- [Instructions to follow]:
Among the lines below, tally those that contain "الفتوح" and respond with the total only.

◇ ◇ ◇

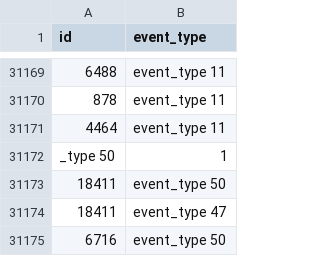
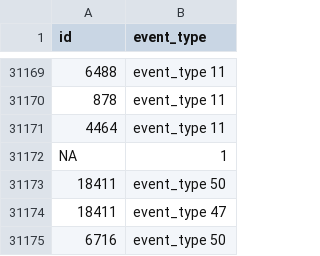
Before and after one commit to noguano/dsi_capstone, a CSV file: assets/event_type_fixed.csv, drawn as a sheet; only a part is shown, gaps mark what is left out.

Commit message:
fix even_type again, moar eda

```diff
--- a/assets/event_type_fixed.csv
+++ b/assets/event_type_fixed.csv
@@ -31171,3 +31171,3 @@ id,event_type
 4464,event_type 11
-_type 50,1
+NA,1
 18411,event_type 50
```
Also changed, not shown: 2 other files.
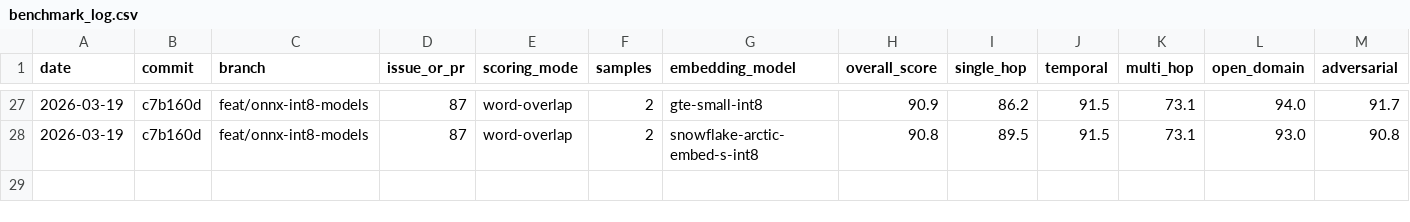
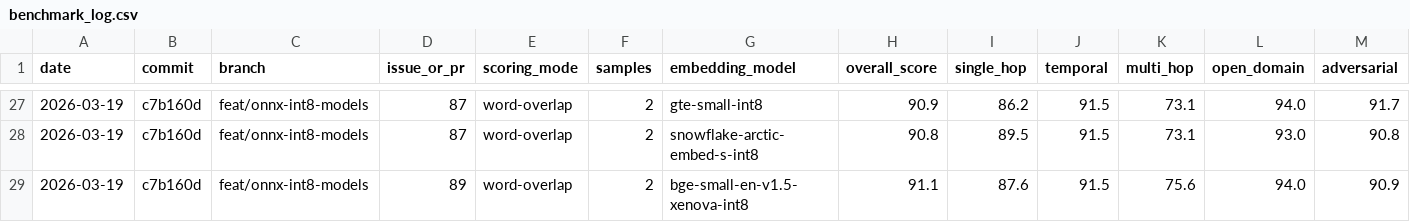
Before and after one commit to George-RD/mag, a CSV file: docs/benchmark_log.csv, drawn as a sheet; only a part is shown, gaps mark what is left out; rows hold the shown columns only; the diff names each change by its address in the sheet, - before the commit and + after, or states it on an @@ line.

```diff
--- a/docs/benchmark_log.csv
+++ b/docs/benchmark_log.csv
+row 29: 2026-03-19 | c7b160d | feat/onnx-int8-models | 89 | word-overlap | 2 | bge-small-en-v1.5-xenova-int8 | 91.1 | 87.6 | 91.5 | 75.6 | 94.0 | 90.9
```
Also changed, not shown: 4 other files.
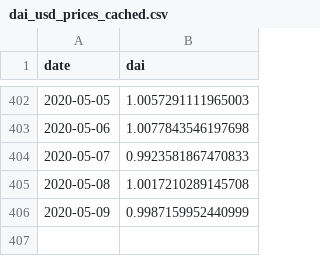
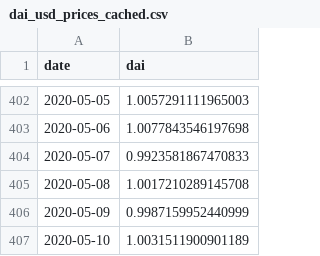
Before and after one commit to wlysunny/defi-plf-replication, a CSV file: data/manual/dai_usd_prices_cached.csv, drawn as a sheet; only a part is shown, gaps mark what is left out.

```diff
--- a/data/manual/dai_usd_prices_cached.csv
+++ b/data/manual/dai_usd_prices_cached.csv
@@ -406 +406,2 @@ date,dai
 2020-05-09,0.9987159952440999
+2020-05-10,1.0031511900901189
```
Also changed, not shown: data/manual/bat_usd_prices_cached.csv, data/manual/eth_usd_prices_cached.csv, 5 other files.
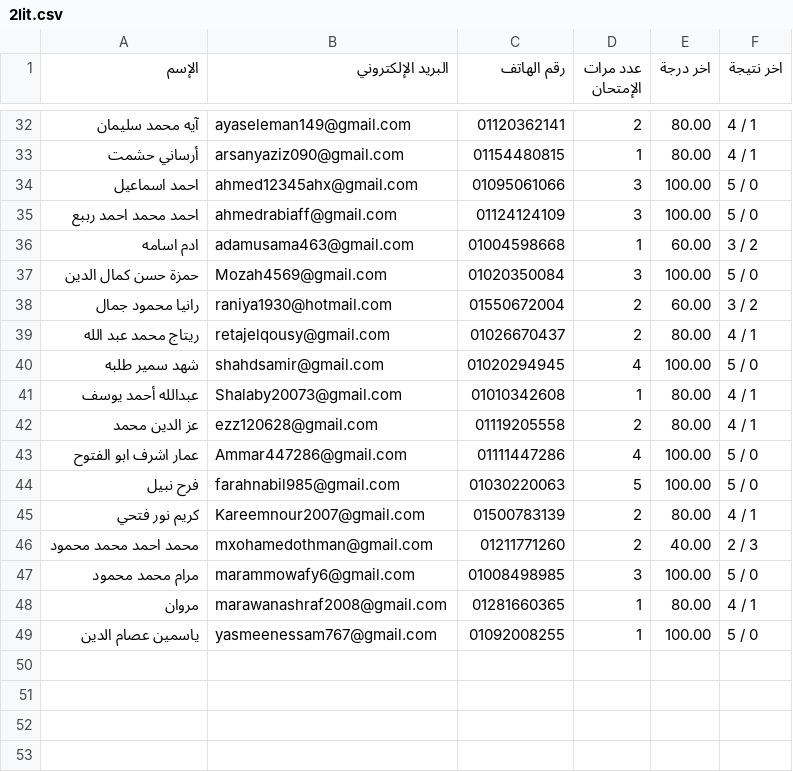
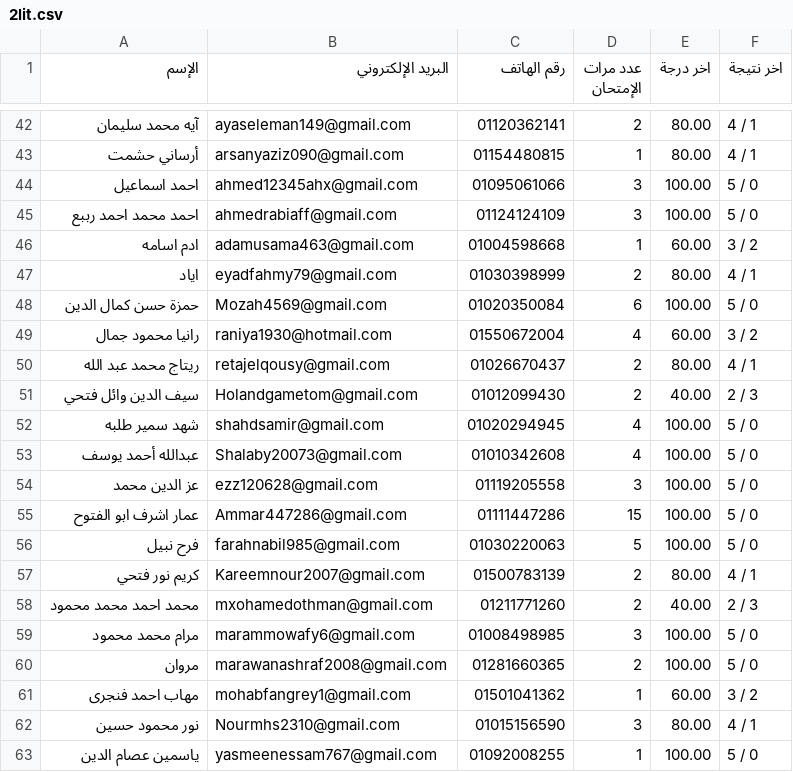
Before and after one commit to Harvovich/Marks-csv, a CSV file: 2lit.csv, drawn as a sheet; only a part is shown, gaps mark what is left out; the diff covers the shown part only.

```diff
--- a/2lit.csv
+++ b/2lit.csv
@@ -36,9 +46,11 @@
 "ادم اسامه","adamusama463@gmail.com","01004598668","1","60.00","3 / 2"
-"حمزة حسن كمال الدين","Mozah4569@gmail.com","01020350084","3","100.00","5 / 0"
-"رانيا محمود جمال","raniya1930@hotmail.com","01550672004","2","60.00","3 / 2"
+"اياد","eyadfahmy79@gmail.com","01030398999","2","80.00","4 / 1"
+"حمزة حسن كمال الدين","Mozah4569@gmail.com","01020350084","6","100.00","5 / 0"
+"رانيا محمود جمال","raniya1930@hotmail.com","01550672004","4","60.00","3 / 2"
 "ريتاج محمد عبد الله","retajelqousy@gmail.com","01026670437","2","80.00","4 / 1"
+"سيف الدين وائل فتحي","Holandgametom@gmail.com","01012099430","2","40.00","2 / 3"
 "شهد سمير طلبه","shahdsamir@gmail.com","01020294945","4","100.00","5 / 0"
-"عبدالله أحمد يوسف","Shalaby20073@gmail.com","01010342608","1","80.00","4 / 1"
-"عز الدين محمد","ezz120628@gmail.com","01119205558","2","80.00","4 / 1"
-"عمار اشرف ابو الفتوح","Ammar447286@gmail.com","01111447286","4","100.00","5 / 0"
+"عبدالله أحمد يوسف","Shalaby20073@gmail.com","01010342608","4","100.00","5 / 0"
+"عز الدين محمد","ezz120628@gmail.com","01119205558","3","100.00","5 / 0"
+"عمار اشرف ابو الفتوح","Ammar447286@gmail.com","01111447286","15","100.00","5 / 0"
 "فرح نبيل","farahnabil985@gmail.com","01030220063","5","100.00","5 / 0"
@@ -47,3 +59,5 @@
 "مرام محمد محمود","marammowafy6@gmail.com","01008498985","3","100.00","5 / 0"
-"مروان","marawanashraf2008@gmail.com","01281660365","1","80.00","4 / 1"
+"مروان","marawanashraf2008@gmail.com","01281660365","2","100.00","5 / 0"
+"مهاب احمد فنجرى","mohabfangrey1@gmail.com","01501041362","1","60.00","3 / 2"
+"نور محمود حسين","Nourmhs2310@gmail.com","01015156590","3","80.00","4 / 1"
 "ياسمين عصام الدين","yasmeenessam767@gmail.com","01092008255","1","100.00","5 / 0"
```
Also changed, not shown: 10 added rows and 19 edited cells elsewhere in this file.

◇ ◇ ◇

- [Answer to the exercise]:
2